Bill Lawrence, CISO of SecurityGate, observes that utilities (and cell service can be usefully thought of in this way) often require payment methods to be associated with customers' accounts.
“This scenario sounds like the attackers could change account access and treat themselves to new iPhones with the victim’s credit. When setting up these types of accounts, first and foremost, look for multi-factor authentication options and enable them. Also, be wary of linking bank accounts directly, and if you’re using a card, credit cards have better fraud protection than debit cards. Never click the box shopping websites have to offer to save credit card information to “make the next purchase easier”. That puts your information out there to be lost in each company’s future breach. Use a password manager or your browser instead. And regularly keep an eye out for other fraudulent activity in your accounts.”
Belgian COVID-19 data compromised.
Belgium has disclosed its CovidScan app, used to verify COVID vaccinations, experienced a leak potentially exposing the data of 39,000 individuals, Bloomberg reports. The timing is less than ideal, as Brussels planned to start requiring proof of vaccination in restaurants, bars, sports clubs, and hospitals as of this coming Friday.
Albanian voter data leak.
US Ambassador to Albania Yuri Kim has requested an investigation into the exposure of a database allegedly used by Albania’s ruling Socialist party to keep track of citizens’ voting preferences. EURACTIV details that the database contained info on over 910,000 citizens including names, phone numbers, employer, and voting preferences, as well as a party member assigned to keep tabs on the individual’s political leanings. On twitter, Kim echoed the sentiments of the OSCE-ODIHR election monitoring mission: “Albania should ensure the security of citizens’ personal data. Relevant institutions should thoroughly investigate and sanction any breach which impacts public confidence in the electoral process.”

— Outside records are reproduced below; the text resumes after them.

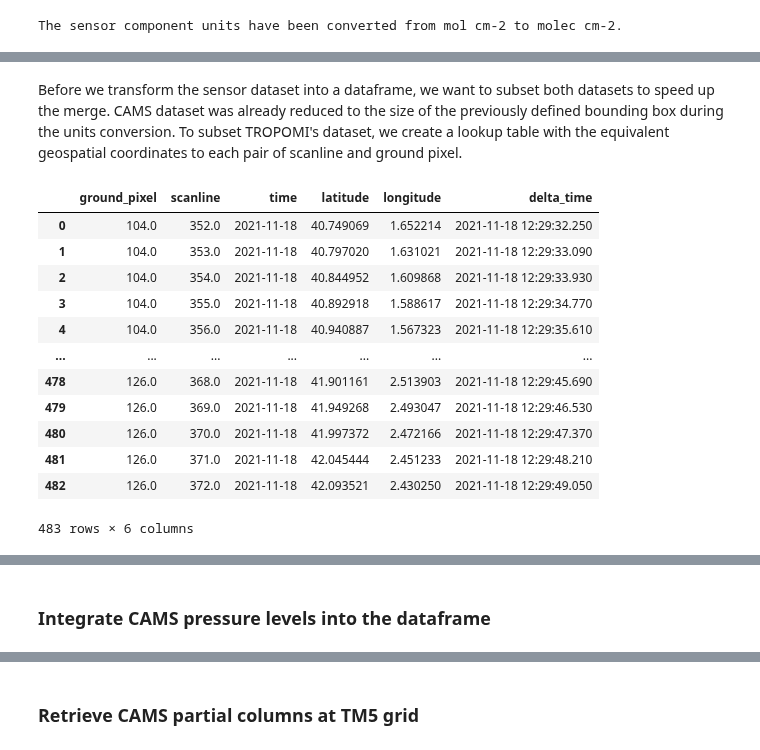
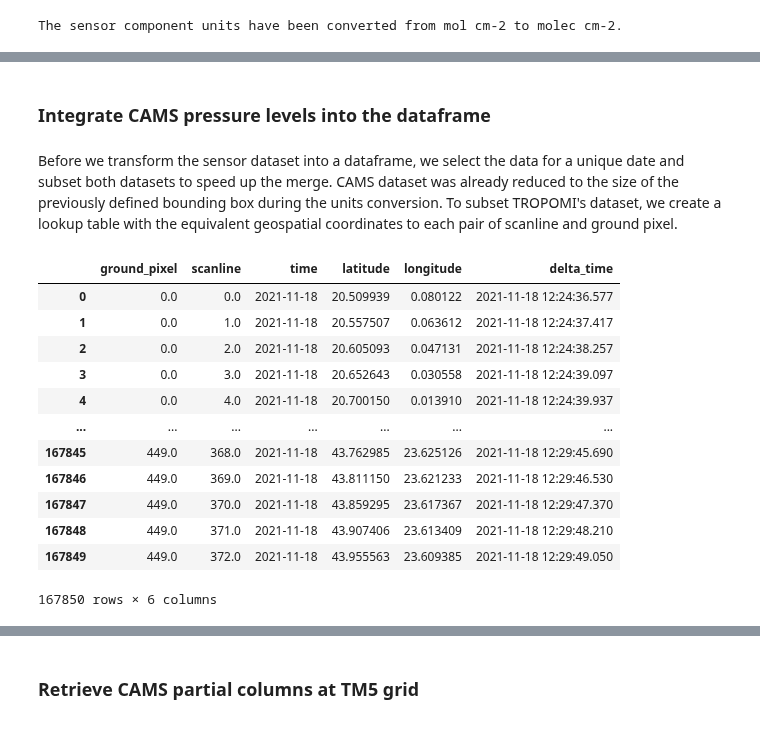
Before and after one commit to ECMWFCode4Earth/adc-toolbox, a Jupyter notebook: trainings/2021-12-atmospheric-composition/datasets-comparison-practical.ipynb, the cells around one changed output, grey strips where cells are left out. Cells and saved outputs as stored; diff of their text form; code cells hidden in the pictures.

```diff
--- a/trainings/2021-12-atmospheric-composition/datasets-comparison-practical.ipynb
+++ b/trainings/2021-12-atmospheric-composition/datasets-comparison-practical.ipynb
@@ -544,3 +528,5 @@ The sensor component units have been converted from mol cm-2 to molec cm-2.
+# %% [markdown]
+### Integrate CAMS pressure levels into the dataframe
 # %% [markdown]
-Before we transform the sensor dataset into a dataframe, we want to subset both datasets to speed up the merge. CAMS dataset was already reduced to the size of the previously defined bounding box during the units conversion. To subset TROPOMI's dataset, we create a lookup table with the equivalent geospatial coordinates to each pair of scanline and ground pixel.
+Before we transform the sensor dataset into a dataframe, we select the data for a unique date and subset both datasets to speed up the merge. CAMS dataset was already reduced to the size of the previously defined bounding box during the units conversion. To subset TROPOMI's dataset, we create a lookup table with the equivalent geospatial coordinates to each pair of scanline and ground pixel.
 # %%
@@ -559,17 +536,23 @@ sensor_coords_df = TROPOMI_subset_lookup_table(sensor_ds_time, component_nom)
-# %%
-sensor_coords_df
-# %% [output]
-|  | ground_pixel | scanline | time | latitude | longitude | delta_time |
-| 0 | 104.0 | 352.0 | 2021-11-18 | 40.749069 | 1.652214 | 2021-11-18 12:29:32.250 |
-| 1 | 104.0 | 353.0 | 2021-11-18 | 40.797020 | 1.631021 | 2021-11-18 12:29:33.090 |
-| 2 | 104.0 | 354.0 | 2021-11-18 | 40.844952 | 1.609868 | 2021-11-18 12:29:33.930 |
-| 3 | 104.0 | 355.0 | 2021-11-18 | 40.892918 | 1.588617 | 2021-11-18 12:29:34.770 |
-| 4 | 104.0 | 356.0 | 2021-11-18 | 40.940887 | 1.567323 | 2021-11-18 12:29:35.610 |
-| ... | ... | ... | ... | ... | ... | ... |
-| 478 | 126.0 | 368.0 | 2021-11-18 | 41.901161 | 2.513903 | 2021-11-18 12:29:45.690 |
-| 479 | 126.0 | 369.0 | 2021-11-18 | 41.949268 | 2.493047 | 2021-11-18 12:29:46.530 |
-| 480 | 126.0 | 370.0 | 2021-11-18 | 41.997372 | 2.472166 | 2021-11-18 12:29:47.370 |
-| 481 | 126.0 | 371.0 | 2021-11-18 | 42.045444 | 2.451233 | 2021-11-18 12:29:48.210 |
-| 482 | 126.0 | 372.0 | 2021-11-18 | 42.093521 | 2.430250 | 2021-11-18 12:29:49.050 |
-483 rows × 6 columns
+# %%
+# Subset
+sensor_ds_time = subset(sensor_ds_time, bbox, sensor, component_nom, subset_type = 'sensor_subset')
+
+# Get equivalence table for coordinates after subset
+lookup_table = TROPOMI_lookup_table(sensor_ds, component_nom)
+# %%
+lookup_table
+# %% [output]
+|  | ground_pixel | scanline | time | latitude | longitude | delta_time |
+| 0 | 0.0 | 0.0 | 2021-11-18 | 20.509939 | 0.080122 | 2021-11-18 12:24:36.577 |
+| 1 | 0.0 | 1.0 | 2021-11-18 | 20.557507 | 0.063612 | 2021-11-18 12:24:37.417 |
+| 2 | 0.0 | 2.0 | 2021-11-18 | 20.605093 | 0.047131 | 2021-11-18 12:24:38.257 |
+| 3 | 0.0 | 3.0 | 2021-11-18 | 20.652643 | 0.030558 | 2021-11-18 12:24:39.097 |
+| 4 | 0.0 | 4.0 | 2021-11-18 | 20.700150 | 0.013910 | 2021-11-18 12:24:39.937 |
+| ... | ... | ... | ... | ... | ... | ... |
+| 167845 | 449.0 | 368.0 | 2021-11-18 | 43.762985 | 23.625126 | 2021-11-18 12:29:45.690 |
+| 167846 | 449.0 | 369.0 | 2021-11-18 | 43.811150 | 23.621233 | 2021-11-18 12:29:46.530 |
+| 167847 | 449.0 | 370.0 | 2021-11-18 | 43.859295 | 23.617367 | 2021-11-18 12:29:47.370 |
+| 167848 | 449.0 | 371.0 | 2021-11-18 | 43.907406 | 23.613409 | 2021-11-18 12:29:48.210 |
+| 167849 | 449.0 | 372.0 | 2021-11-18 | 43.955563 | 23.609385 | 2021-11-18 12:29:49.050 |
+167850 rows × 6 columns
 # %%
@@ -612,8 +592,6 @@ match_df
 |  | 125.0 | 2021-11-18 | 33.0 | 2021-11-18 12:29:49.050 | 42.077618 | 2.378195 | 1.00 | 3.802951e+15 | ... |
 |  | 126.0 | 2021-11-18 | 33.0 | 2021-11-18 12:29:49.050 | 42.093521 | 2.430250 | 1.00 | 2.959342e+15 | ... |
 16422 rows × 15 columns
-# %% [markdown]
-### Integrate CAMS pressure levels into the dataframe
 # %%
 # Create index that includes CAMS pressure levels for all the locations in TROPOMI
 new_array = np.concatenate([np.arange(1, 137) * 1000, sensor_ds_time.layer.values])
```
Also changed, not shown: parts of 28 cells of this notebook, 5 other files.
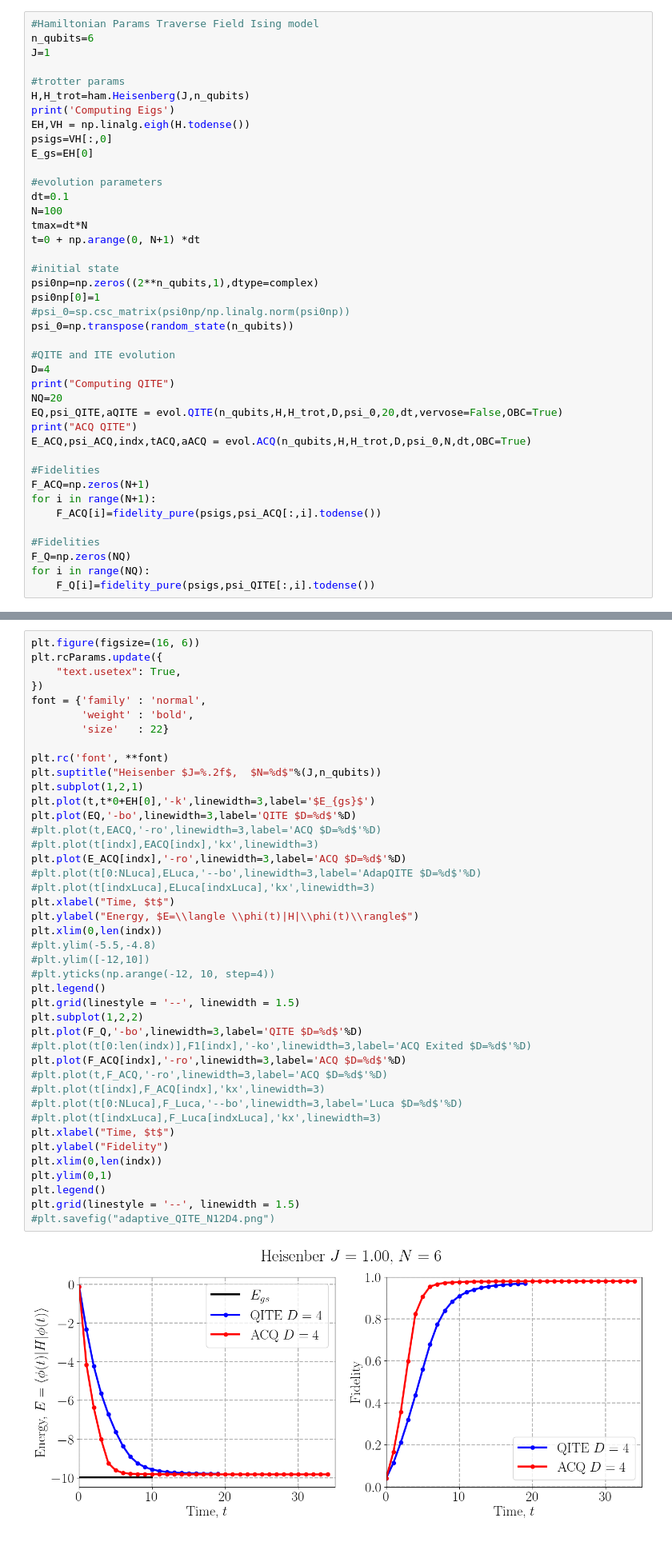
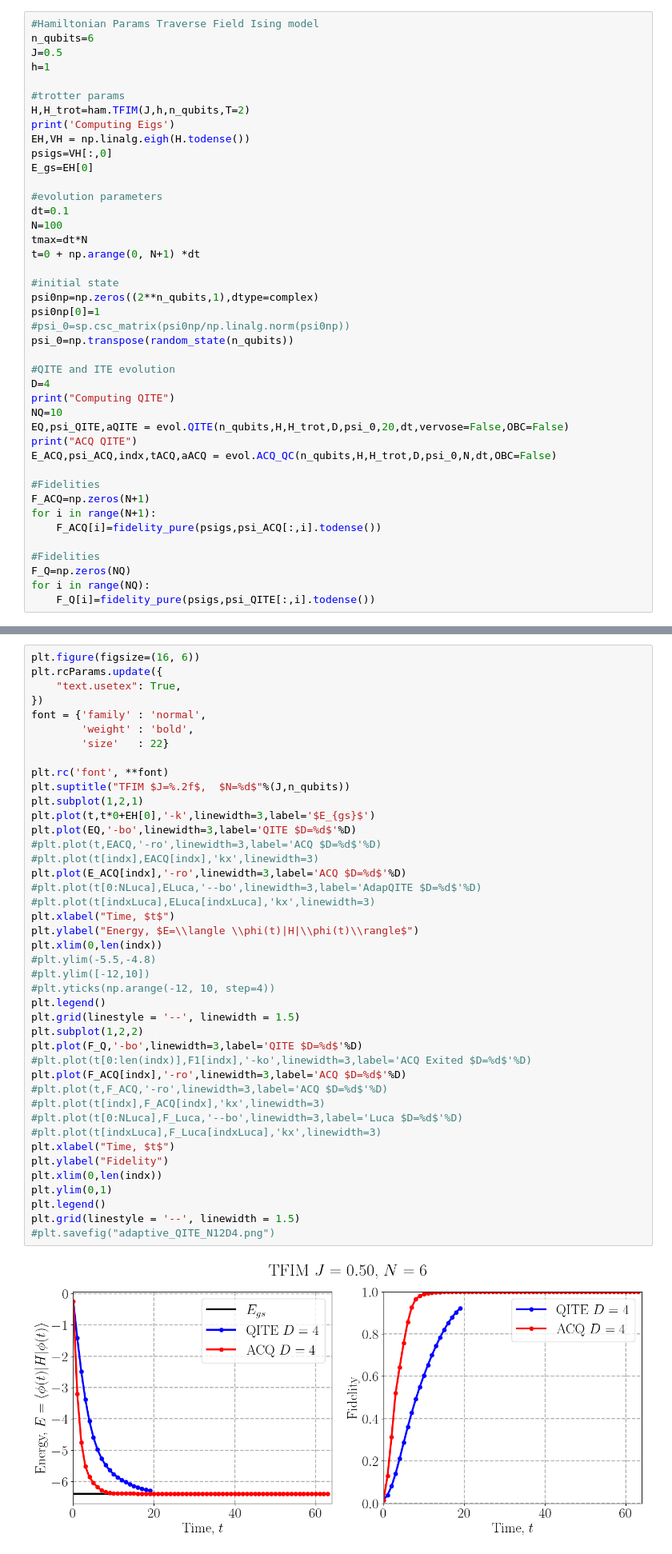
Before and after one commit to LucaYoy/ACQ, a Jupyter notebook: test_evol.ipynb, the cells around one changed output, grey strips where cells are left out. Shown at 80% size. Drawn from its saved outputs; the diff is of its cells as text.

```diff
--- a/test_evol.ipynb
+++ b/test_evol.ipynb
@@ -41,10 +41,11 @@ print(H_trot.Nk)
 # %%
 #Hamiltonian Params Traverse Field Ising model
 n_qubits=6
-J=1
+J=0.5
+h=1
 
 #trotter params
-H,H_trot=ham.Heisenberg(J,n_qubits)
+H,H_trot=ham.TFIM(J,h,n_qubits,T=2)
 print('Computing Eigs')
 EH,VH = np.linalg.eigh(H.todense())
 psigs=VH[:,0]
@@ -65,10 +66,10 @@ psi_0=np.transpose(random_state(n_qubits))
 #QITE and ITE evolution
 D=4
 print("Computing QITE")
-NQ=20
-EQ,psi_QITE,aQITE = evol.QITE(n_qubits,H,H_trot,D,psi_0,20,dt,vervose=False,OBC=True)
+NQ=10
+EQ,psi_QITE,aQITE = evol.QITE(n_qubits,H,H_trot,D,psi_0,20,dt,vervose=False,OBC=False)
 print("ACQ QITE")
-E_ACQ,psi_ACQ,indx,tACQ,aACQ = evol.ACQ(n_qubits,H,H_trot,D,psi_0,N,dt,OBC=True)
+E_ACQ,psi_ACQ,indx,tACQ,aACQ = evol.ACQ_QC(n_qubits,H,H_trot,D,psi_0,N,dt,OBC=False)
 
 #Fidelities
 F_ACQ=np.zeros(N+1)
@@ -107,40 +96,40 @@ font = {'family' : 'normal',
         'size'   : 22}
 
 plt.rc('font', **font)
-plt.suptitle("Heisenber $J=%.2f$,  $N=%d$"%(J,n_qubits))
+plt.suptitle("TFIM $J=%.2f$,  $N=%d$"%(J,n_qubits))
 plt.subplot(1,2,1)
 plt.plot(t,t*0+EH[0],'-k',linewidth=3,label='$E_{gs}$')
 plt.plot(EQ,'-bo',linewidth=3,label='QITE $D=%d$'%D)
 #plt.plot(t,EACQ,'-ro',linewidth=3,label='ACQ $D=%d$'%D)
 #plt.plot(t[indx],EACQ[indx],'kx',linewidth=3)
 plt.plot(E_ACQ[indx],'-ro',linewidth=3,label='ACQ $D=%d$'%D)
 #plt.plot(t[0:NLuca],ELuca,'--bo',linewidth=3,label='AdapQITE $D=%d$'%D)
 #plt.plot(t[indxLuca],ELuca[indxLuca],'kx',linewidth=3)
 plt.xlabel("Time, $t$")
 plt.ylabel("Energy, $E=\\langle \\phi(t)|H|\\phi(t)\\rangle$")
 plt.xlim(0,len(indx))
 #plt.ylim(-5.5,-4.8)
 #plt.ylim([-12,10])
 #plt.yticks(np.arange(-12, 10, step=4))
 plt.legend()
 plt.grid(linestyle = '--', linewidth = 1.5)
 plt.subplot(1,2,2)
 plt.plot(F_Q,'-bo',linewidth=3,label='QITE $D=%d$'%D)
 #plt.plot(t[0:len(indx)],F1[indx],'-ko',linewidth=3,label='ACQ Exited $D=%d$'%D)
 plt.plot(F_ACQ[indx],'-ro',linewidth=3,label='ACQ $D=%d$'%D)
 #plt.plot(t,F_ACQ,'-ro',linewidth=3,label='ACQ $D=%d$'%D)
 #plt.plot(t[indx],F_ACQ[indx],'kx',linewidth=3)
 #plt.plot(t[0:NLuca],F_Luca,'--bo',linewidth=3,label='Luca $D=%d$'%D)
 #plt.plot(t[indxLuca],F_Luca[indxLuca],'kx',linewidth=3)
 plt.xlabel("Time, $t$")
 plt.ylabel("Fidelity")
 plt.xlim(0,len(indx))
 plt.ylim(0,1)
 plt.legend()
 plt.grid(linestyle = '--', linewidth = 1.5)
 #plt.savefig("adaptive_QITE_N12D4.png")
 # %% [output]
-[figure, old version]
+[figure, new version]
 # %%
 EH[1]-EH[0]
 # %% [output]
```
Also changed, not shown: parts of 1 cell of this notebook.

Hacker offers 60GB of Acer data for sale.
After criminals on an underground forum attempted to sell 60GB of data stolen from Acer, the electronics company has confirmed it experienced a data breach, its second attack this year. Acer told the Record by Recorded Future, “We have recently detected an isolated attack on our local after-sales service system in India. Upon detection, we immediately initiated our security protocols and conducted a full scan of our systems.” The data, which was leaked by hacking group Desorden, allegedly includes customer info and login credentials for over three thousand Indian retailers and distributors. The Hindustan Times adds that the threat actors promised that “More data will be published.” Though Acer has not yet verified the authenticity of the data, researchers at Privacy Affairs say it appears to be “accurate and genuine.”